DATA TO EXAMINE:
↓↓↓
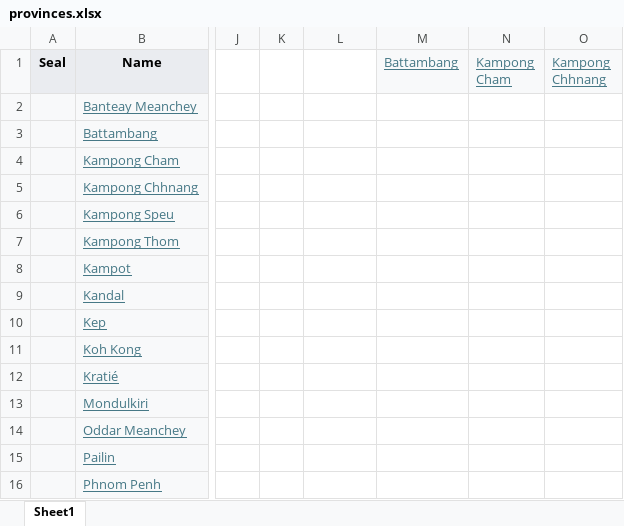
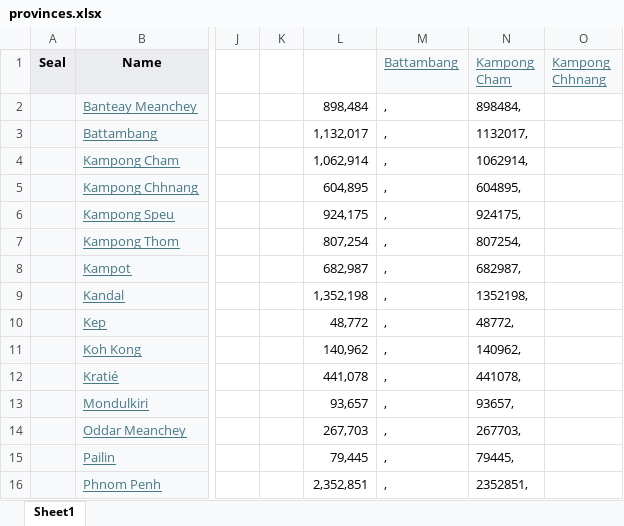
Before and after one commit to lhsato/web_scrap, an Excel workbook: utils/provinces.xlsx, sheet Sheet1, drawn as a sheet; only a part is shown, gaps mark what is left out; values as stored, in another font and other column widths than the file's, no borders; the diff covers the shown part only; the diff names each change by its address in the sheet, - before the commit and + after, or states it on an @@ line.

```diff
--- a/utils/provinces.xlsx (sheet Sheet1)
+++ b/utils/provinces.xlsx (sheet Sheet1)
-L2: (empty)
+L2: 898,484
-M2:M16 (Battambang): (empty)
+M2:M16 (Battambang): ,
-N2 (Kampong Cham): (empty)
+N2 (Kampong Cham): 898484,
-L3: (empty)
+L3: 1,132,017
-N3 (Kampong Cham): (empty)
+N3 (Kampong Cham): 1132017,
-L4: (empty)
+L4: 1,062,914
-N4 (Kampong Cham): (empty)
+N4 (Kampong Cham): 1062914,
-L5: (empty)
+L5: 604,895
-N5 (Kampong Cham): (empty)
+N5 (Kampong Cham): 604895,
-L6: (empty)
+L6: 924,175
-N6 (Kampong Cham): (empty)
+N6 (Kampong Cham): 924175,
-L7: (empty)
+L7: 807,254
-N7 (Kampong Cham): (empty)
+N7 (Kampong Cham): 807254,
-L8: (empty)
+L8: 682,987
-N8 (Kampong Cham): (empty)
+N8 (Kampong Cham): 682987,
-L9: (empty)
+L9: 1,352,198
-N9 (Kampong Cham): (empty)
+N9 (Kampong Cham): 1352198,
-L10: (empty)
+L10: 48,772
-N10 (Kampong Cham): (empty)
+N10 (Kampong Cham): 48772,
-L11: (empty)
+L11: 140,962
-N11 (Kampong Cham): (empty)
+N11 (Kampong Cham): 140962,
-L12: (empty)
+L12: 441,078
-N12 (Kampong Cham): (empty)
+N12 (Kampong Cham): 441078,
-L13: (empty)
+L13: 93,657
-N13 (Kampong Cham): (empty)
+N13 (Kampong Cham): 93657,
-L14: (empty)
+L14: 267,703
-N14 (Kampong Cham): (empty)
+N14 (Kampong Cham): 267703,
-L15: (empty)
+L15: 79,445
-N15 (Kampong Cham): (empty)
+N15 (Kampong Cham): 79445,
-L16: (empty)
+L16: 2,352,851
-N16 (Kampong Cham): (empty)
+N16 (Kampong Cham): 2352851,
```
Also changed, not shown: 30 edited cells elsewhere in this sheet, 3 other files.
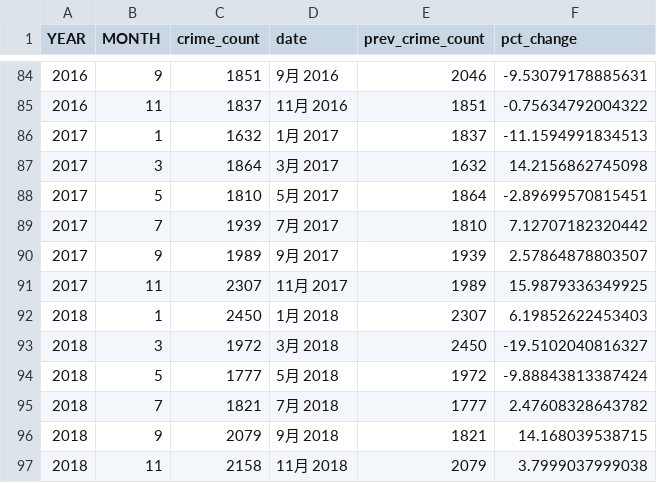
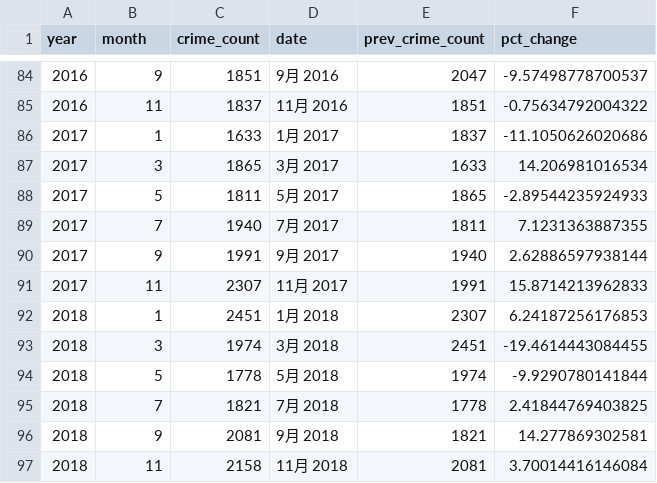
Before and after one commit to Irene-Berezin/econ_398_project, a CSV file: Processed_Aggregate_Crime_data/crime_night_monthly_pct_change_van.csv, drawn as a sheet; only a part is shown, gaps mark what is left out; the diff covers the shown part only.

```diff
--- a/Processed_Aggregate_Crime_data/crime_night_monthly_pct_change_van.csv
+++ b/Processed_Aggregate_Crime_data/crime_night_monthly_pct_change_van.csv
@@ -1 +1 @@
-"YEAR","MONTH","crime_count","date","prev_crime_count","pct_change"
+"year","month","crime_count","date","prev_crime_count","pct_change"
@@ -84,14 +84,14 @@
-2016,9,1851,9月 2016,2046,-9.53079178885631
+2016,9,1851,9月 2016,2047,-9.57498778700537
 2016,11,1837,11月 2016,1851,-0.75634792004322
-2017,1,1632,1月 2017,1837,-11.1594991834513
-2017,3,1864,3月 2017,1632,14.2156862745098
-2017,5,1810,5月 2017,1864,-2.89699570815451
-2017,7,1939,7月 2017,1810,7.12707182320442
-2017,9,1989,9月 2017,1939,2.57864878803507
-2017,11,2307,11月 2017,1989,15.9879336349925
-2018,1,2450,1月 2018,2307,6.19852622453403
-2018,3,1972,3月 2018,2450,-19.5102040816327
-2018,5,1777,5月 2018,1972,-9.88843813387424
-2018,7,1821,7月 2018,1777,2.47608328643782
-2018,9,2079,9月 2018,1821,14.168039538715
-2018,11,2158,11月 2018,2079,3.7999037999038
+2017,1,1633,1月 2017,1837,-11.1050626020686
+2017,3,1865,3月 2017,1633,14.206981016534
+2017,5,1811,5月 2017,1865,-2.89544235924933
+2017,7,1940,7月 2017,1811,7.1231363887355
+2017,9,1991,9月 2017,1940,2.62886597938144
+2017,11,2307,11月 2017,1991,15.8714213962833
+2018,1,2451,1月 2018,2307,6.24187256176853
+2018,3,1974,3月 2018,2451,-19.4614443084455
+2018,5,1778,5月 2018,1974,-9.9290780141844
+2018,7,1821,7月 2018,1778,2.41844769403825
+2018,9,2081,9月 2018,1821,14.277869302581
+2018,11,2158,11月 2018,2081,3.70014416146084
```
Also changed, not shown: 135 edited cells elsewhere in this file, Processed_Aggregate_Crime_data/crime_day_monthly_pct_change_van.csv, 3 other files.
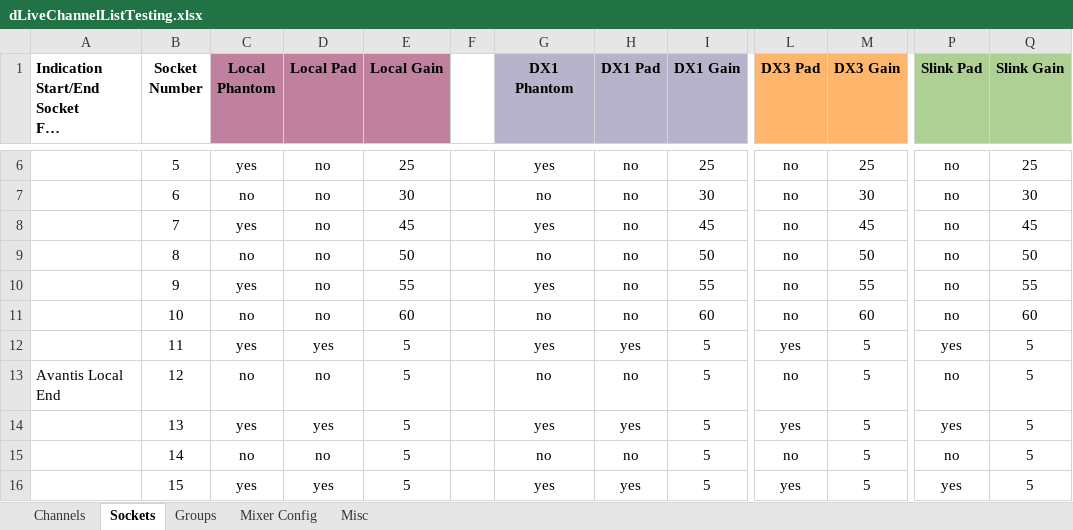
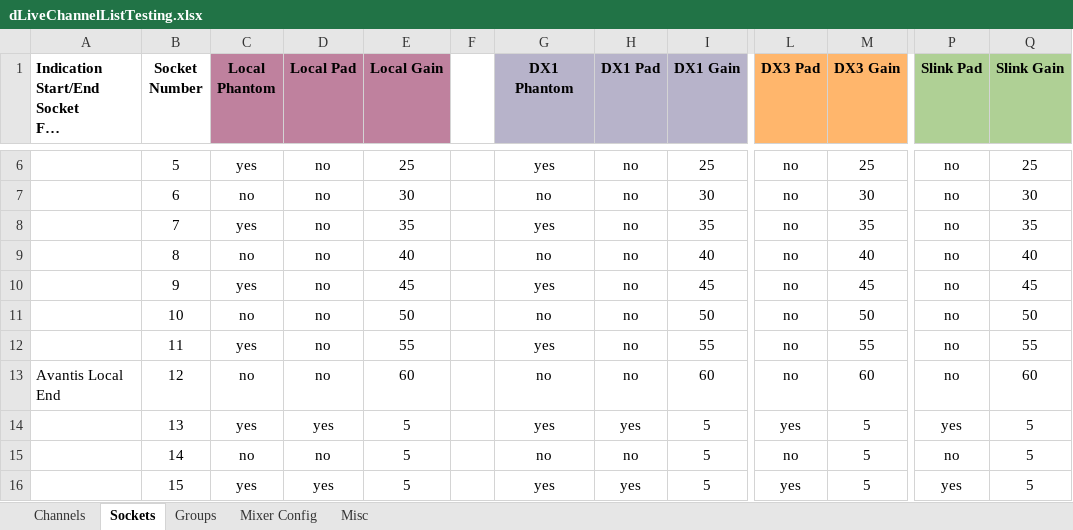
Before and after one commit to togrupe/dlive-midi-tools, an Excel workbook: testing/dLiveChannelListTesting.xlsx, sheet Sockets, drawn as a sheet; only a part is shown, gaps mark what is left out; long unchanged cells end in …; values as stored, in another font and other column widths than the file's, no borders; the diff names each change by its address in the sheet, - before the commit and + after, or states it on an @@ line.

```diff
--- a/testing/dLiveChannelListTesting.xlsx (sheet Sockets)
+++ b/testing/dLiveChannelListTesting.xlsx (sheet Sockets)
-E8 (Local Gain): 45
+E8 (Local Gain): 35
-I8 (DX1 Gain): 45
+I8 (DX1 Gain): 35
-M8 (DX3 Gain): 45
+M8 (DX3 Gain): 35
-Q8 (Slink Gain): 45
+Q8 (Slink Gain): 35
-E9 (Local Gain): 50
+E9 (Local Gain): 40
-I9 (DX1 Gain): 50
+I9 (DX1 Gain): 40
-M9 (DX3 Gain): 50
+M9 (DX3 Gain): 40
-Q9 (Slink Gain): 50
+Q9 (Slink Gain): 40
-E10 (Local Gain): 55
+E10 (Local Gain): 45
-I10 (DX1 Gain): 55
+I10 (DX1 Gain): 45
-M10 (DX3 Gain): 55
+M10 (DX3 Gain): 45
-Q10 (Slink Gain): 55
+Q10 (Slink Gain): 45
-E11 (Local Gain): 60
+E11 (Local Gain): 50
-I11 (DX1 Gain): 60
+I11 (DX1 Gain): 50
-M11 (DX3 Gain): 60
+M11 (DX3 Gain): 50
-Q11 (Slink Gain): 60
+Q11 (Slink Gain): 50
-D12 (Local Pad): yes
+D12 (Local Pad): no
-E12 (Local Gain): 5
+E12 (Local Gain): 55
-H12 (DX1 Pad): yes
+H12 (DX1 Pad): no
-I12 (DX1 Gain): 5
+I12 (DX1 Gain): 55
-L12 (DX3 Pad): yes
+L12 (DX3 Pad): no
-M12 (DX3 Gain): 5
+M12 (DX3 Gain): 55
-P12 (Slink Pad): yes
+P12 (Slink Pad): no
-Q12 (Slink Gain): 5
+Q12 (Slink Gain): 55
-E13 (Local Gain): 5
+E13 (Local Gain): 60
-I13 (DX1 Gain): 5
+I13 (DX1 Gain): 60
-M13 (DX3 Gain): 5
+M13 (DX3 Gain): 60
-Q13 (Slink Gain): 5
+Q13 (Slink Gain): 60
```
Also changed, not shown: sheet Channels, dLiveChannelList.xlsx, 2 other files.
↑↑↑
Each line above should be written out again unchanged; no images are to be carried over.

REPLY:
Before and after one commit to lhsato/web_scrap, an Excel workbook: utils/provinces.xlsx, sheet Sheet1, drawn as a sheet; only a part is shown, gaps mark what is left out; values as stored, in another font and other column widths than the file's, no borders; the diff covers the shown part only; the diff names each change by its address in the sheet, - before the commit and + after, or states it on an @@ line.

```diff
--- a/utils/provinces.xlsx (sheet Sheet1)
+++ b/utils/provinces.xlsx (sheet Sheet1)
-L2: (empty)
+L2: 898,484
-M2:M16 (Battambang): (empty)
+M2:M16 (Battambang): ,
-N2 (Kampong Cham): (empty)
+N2 (Kampong Cham): 898484,
-L3: (empty)
+L3: 1,132,017
-N3 (Kampong Cham): (empty)
+N3 (Kampong Cham): 1132017,
-L4: (empty)
+L4: 1,062,914
-N4 (Kampong Cham): (empty)
+N4 (Kampong Cham): 1062914,
-L5: (empty)
+L5: 604,895
-N5 (Kampong Cham): (empty)
+N5 (Kampong Cham): 604895,
-L6: (empty)
+L6: 924,175
-N6 (Kampong Cham): (empty)
+N6 (Kampong Cham): 924175,
-L7: (empty)
+L7: 807,254
-N7 (Kampong Cham): (empty)
+N7 (Kampong Cham): 807254,
-L8: (empty)
+L8: 682,987
-N8 (Kampong Cham): (empty)
+N8 (Kampong Cham): 682987,
-L9: (empty)
+L9: 1,352,198
-N9 (Kampong Cham): (empty)
+N9 (Kampong Cham): 1352198,
-L10: (empty)
+L10: 48,772
-N10 (Kampong Cham): (empty)
+N10 (Kampong Cham): 48772,
-L11: (empty)
+L11: 140,962
-N11 (Kampong Cham): (empty)
+N11 (Kampong Cham): 140962,
-L12: (empty)
+L12: 441,078
-N12 (Kampong Cham): (empty)
+N12 (Kampong Cham): 441078,
-L13: (empty)
+L13: 93,657
-N13 (Kampong Cham): (empty)
+N13 (Kampong Cham): 93657,
-L14: (empty)
+L14: 267,703
-N14 (Kampong Cham): (empty)
+N14 (Kampong Cham): 267703,
-L15: (empty)
+L15: 79,445
-N15 (Kampong Cham): (empty)
+N15 (Kampong Cham): 79445,
-L16: (empty)
+L16: 2,352,851
-N16 (Kampong Cham): (empty)
+N16 (Kampong Cham): 2352851,
```
Also changed, not shown: 30 edited cells elsewhere in this sheet, 3 other files.
Before and after one commit to Irene-Berezin/econ_398_project, a CSV file: Processed_Aggregate_Crime_data/crime_night_monthly_pct_change_van.csv, drawn as a sheet; only a part is shown, gaps mark what is left out; the diff covers the shown part only.

```diff
--- a/Processed_Aggregate_Crime_data/crime_night_monthly_pct_change_van.csv
+++ b/Processed_Aggregate_Crime_data/crime_night_monthly_pct_change_van.csv
@@ -1 +1 @@
-"YEAR","MONTH","crime_count","date","prev_crime_count","pct_change"
+"year","month","crime_count","date","prev_crime_count","pct_change"
@@ -84,14 +84,14 @@
-2016,9,1851,9月 2016,2046,-9.53079178885631
+2016,9,1851,9月 2016,2047,-9.57498778700537
 2016,11,1837,11月 2016,1851,-0.75634792004322
-2017,1,1632,1月 2017,1837,-11.1594991834513
-2017,3,1864,3月 2017,1632,14.2156862745098
-2017,5,1810,5月 2017,1864,-2.89699570815451
-2017,7,1939,7月 2017,1810,7.12707182320442
-2017,9,1989,9月 2017,1939,2.57864878803507
-2017,11,2307,11月 2017,1989,15.9879336349925
-2018,1,2450,1月 2018,2307,6.19852622453403
-2018,3,1972,3月 2018,2450,-19.5102040816327
-2018,5,1777,5月 2018,1972,-9.88843813387424
-2018,7,1821,7月 2018,1777,2.47608328643782
-2018,9,2079,9月 2018,1821,14.168039538715
-2018,11,2158,11月 2018,2079,3.7999037999038
+2017,1,1633,1月 2017,1837,-11.1050626020686
+2017,3,1865,3月 2017,1633,14.206981016534
+2017,5,1811,5月 2017,1865,-2.89544235924933
+2017,7,1940,7月 2017,1811,7.1231363887355
+2017,9,1991,9月 2017,1940,2.62886597938144
+2017,11,2307,11月 2017,1991,15.8714213962833
+2018,1,2451,1月 2018,2307,6.24187256176853
+2018,3,1974,3月 2018,2451,-19.4614443084455
+2018,5,1778,5月 2018,1974,-9.9290780141844
+2018,7,1821,7月 2018,1778,2.41844769403825
+2018,9,2081,9月 2018,1821,14.277869302581
+2018,11,2158,11月 2018,2081,3.70014416146084
```
Also changed, not shown: 135 edited cells elsewhere in this file, Processed_Aggregate_Crime_data/crime_day_monthly_pct_change_van.csv, 3 other files.
Before and after one commit to togrupe/dlive-midi-tools, an Excel workbook: testing/dLiveChannelListTesting.xlsx, sheet Sockets, drawn as a sheet; only a part is shown, gaps mark what is left out; long unchanged cells end in …; values as stored, in another font and other column widths than the file's, no borders; the diff names each change by its address in the sheet, - before the commit and + after, or states it on an @@ line.

```diff
--- a/testing/dLiveChannelListTesting.xlsx (sheet Sockets)
+++ b/testing/dLiveChannelListTesting.xlsx (sheet Sockets)
-E8 (Local Gain): 45
+E8 (Local Gain): 35
-I8 (DX1 Gain): 45
+I8 (DX1 Gain): 35
-M8 (DX3 Gain): 45
+M8 (DX3 Gain): 35
-Q8 (Slink Gain): 45
+Q8 (Slink Gain): 35
-E9 (Local Gain): 50
+E9 (Local Gain): 40
-I9 (DX1 Gain): 50
+I9 (DX1 Gain): 40
-M9 (DX3 Gain): 50
+M9 (DX3 Gain): 40
-Q9 (Slink Gain): 50
+Q9 (Slink Gain): 40
-E10 (Local Gain): 55
+E10 (Local Gain): 45
-I10 (DX1 Gain): 55
+I10 (DX1 Gain): 45
-M10 (DX3 Gain): 55
+M10 (DX3 Gain): 45
-Q10 (Slink Gain): 55
+Q10 (Slink Gain): 45
-E11 (Local Gain): 60
+E11 (Local Gain): 50
-I11 (DX1 Gain): 60
+I11 (DX1 Gain): 50
-M11 (DX3 Gain): 60
+M11 (DX3 Gain): 50
-Q11 (Slink Gain): 60
+Q11 (Slink Gain): 50
-D12 (Local Pad): yes
+D12 (Local Pad): no
-E12 (Local Gain): 5
+E12 (Local Gain): 55
-H12 (DX1 Pad): yes
+H12 (DX1 Pad): no
-I12 (DX1 Gain): 5
+I12 (DX1 Gain): 55
-L12 (DX3 Pad): yes
+L12 (DX3 Pad): no
-M12 (DX3 Gain): 5
+M12 (DX3 Gain): 55
-P12 (Slink Pad): yes
+P12 (Slink Pad): no
-Q12 (Slink Gain): 5
+Q12 (Slink Gain): 55
-E13 (Local Gain): 5
+E13 (Local Gain): 60
-I13 (DX1 Gain): 5
+I13 (DX1 Gain): 60
-M13 (DX3 Gain): 5
+M13 (DX3 Gain): 60
-Q13 (Slink Gain): 5
+Q13 (Slink Gain): 60
```
Also changed, not shown: sheet Channels, dLiveChannelList.xlsx, 2 other files.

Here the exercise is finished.